There are three ways traditional hardware manufacturers can make additional revenue by connecting their products.

#1 – Product as a Service Package

A great example is the smart lock company, Latch. They partnered with Amazon to allow deliveries to be done inside your house. They also partnered with Airbnb to make it easier for new guests to enter the apartment while still making sure it is secure.

You not only have monthly revenue that will far exceed the original cost of the device over the course of several years, but you have customers that are more engaged with your brand, and access to data that you can use across your platforms for other products.

Manufacturers should think of their product as an entry way into the consumer's home and explore various value-adding activities that will enhance the customer’s use of the product.

Explore the complimentary services to your core product.

#2 – Sales Opportunities at the Right Time

Sensors on connected products give you real-time information on the state of a product. It knows when it’s getting close to the end of a warranty period, or if the product is used more than usual, and when it’s time to consider a replacement or maintenance.

Manufacturers now know exactly when someone is most likely in need of a new product and can adjust their marketing to give deals precisely at the right time.

You now know where the user is, their usage patterns, and how to reach them. It’s the perfect time to get your consumers hooked on the next upgraded product.

This is especially relevant for companies that sell industrial products such as Caterpillar or GE. This information is gold for their account managers.

#3 – Data

June, the smart oven, currently collects data on what type of food is cooked. They use this data, package it up, and sell it to food distributors who want to know detailed information about how consumers eat food.

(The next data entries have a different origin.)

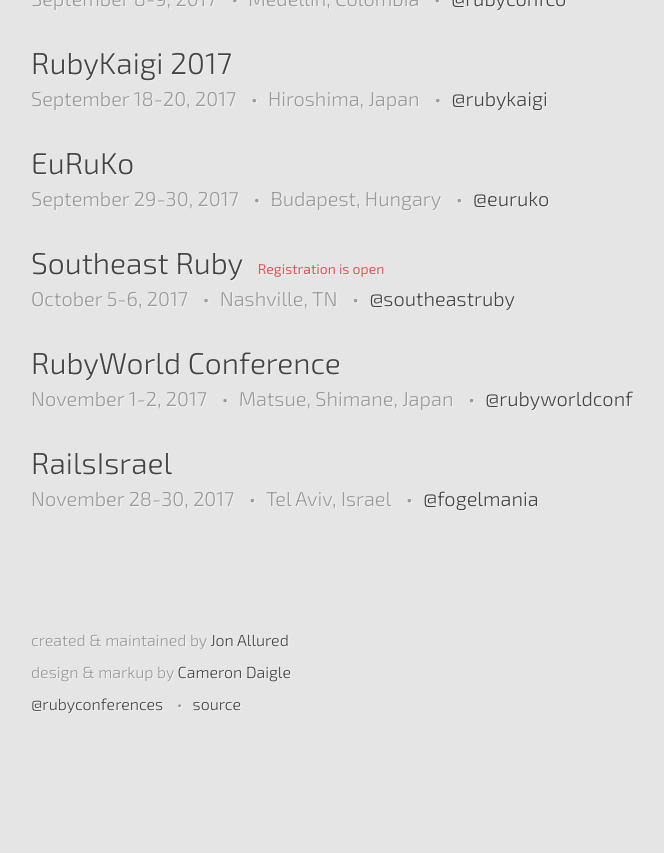
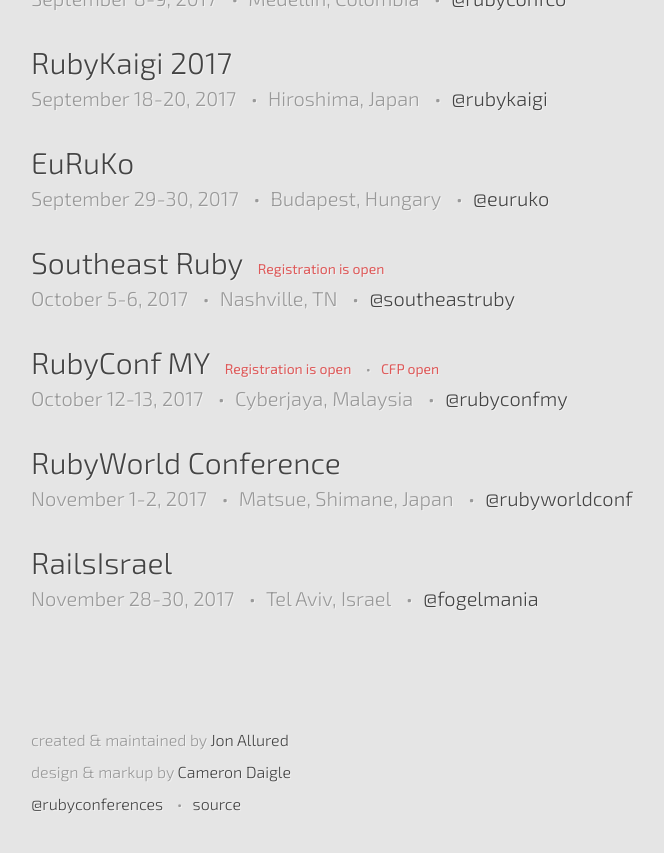
Before and after one commit to ruby-conferences/ruby-conferences.github.io, a Jekyll site: the page built from index.html, in a window 1280 px wide and 900 px high, scrolled down 1918 px. Shown: the top 853 px of the window, without its empty margins (209-873 px from the left). Built offline with Jekyll 4.4.1, drawn with Linux system fonts in a browser that asks for light colours; before the commit the page ends 2718 px from its top, so only the background shows below that.

Commit message:
Add RubyConf MY 2017

```diff
--- a/_data/current.yml
+++ b/_data/current.yml
@@ -129,6 +129,14 @@
   cfp_phrase: CFP Closes
   cfp_date: "April 1, 2017"
 
+- name: RubyConf MY
+  location: Cyberjaya, Malaysia
+  dates: "October 12-13, 2017"
+  url: http://rubyconf.my/
+  twitter: rubyconfmy
+  reg_phrase: Registration is open
+  cfp_phrase: CFP open
+
 - name: RubyWorld Conference
   location: Matsue, Shimane, Japan
   dates: "November 1-2, 2017"
```
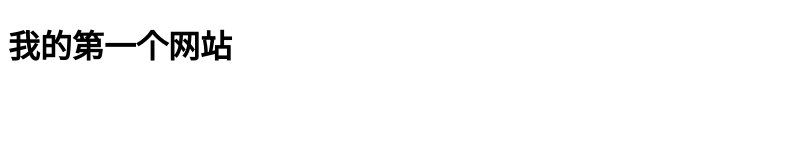
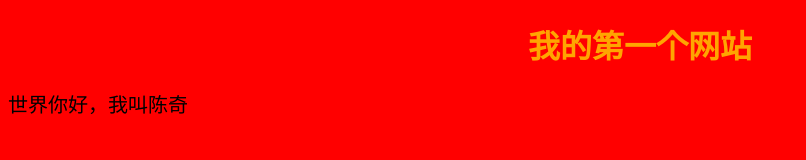
Before and after one commit to zgchq/xalt, a plain HTML site: page index.html in a window 1280 px wide. Shown: the whole page, without its empty margins (0-806 px from the left). Drawn offline with Linux system fonts and the light colour scheme.

Commit message:
Add files via upload

```diff
--- a/index.html
+++ b/index.html
@@ -3,9 +3,23 @@
 <head>
     <meta charset="UTF-8">
     <meta name="viewport" content="width=device-width, initial-scale=1.0">
-    <title>Document</title>
+    <title>个人博客</title>
+    <style>
+        body {
+    background-color: red;
+}
+h1 {
+    color:orange;
+    text-align:center;
+}
+p {
+    font-family:"Times New Roman";
+    font-size:20px;
+}
+    </style>
 </head>
 <body>
     <h1>我的第一个网站</h1>
+    <p>世界你好，我叫陈奇</p>
 </body>
 </html>
```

This can also be done with the many traditional hardware products from Whirlpool, Kenmore, Maytag, and other large home manufacturers. They have the infrastructure to get devices into homes and collect data from all over the globe that is useful for many brands looking to get consumer behavior information.

This could be applicable to almost any industry. Whether you’re making a grill or you make tractors for farmers, the data is a huge potential for revenue for the parties that need it the most.

As more companies get away from evergreen designs (a.k.a. products made for a singular purpose) to smart connected products, there are opportunities to use software and hardware to build substantial revenue.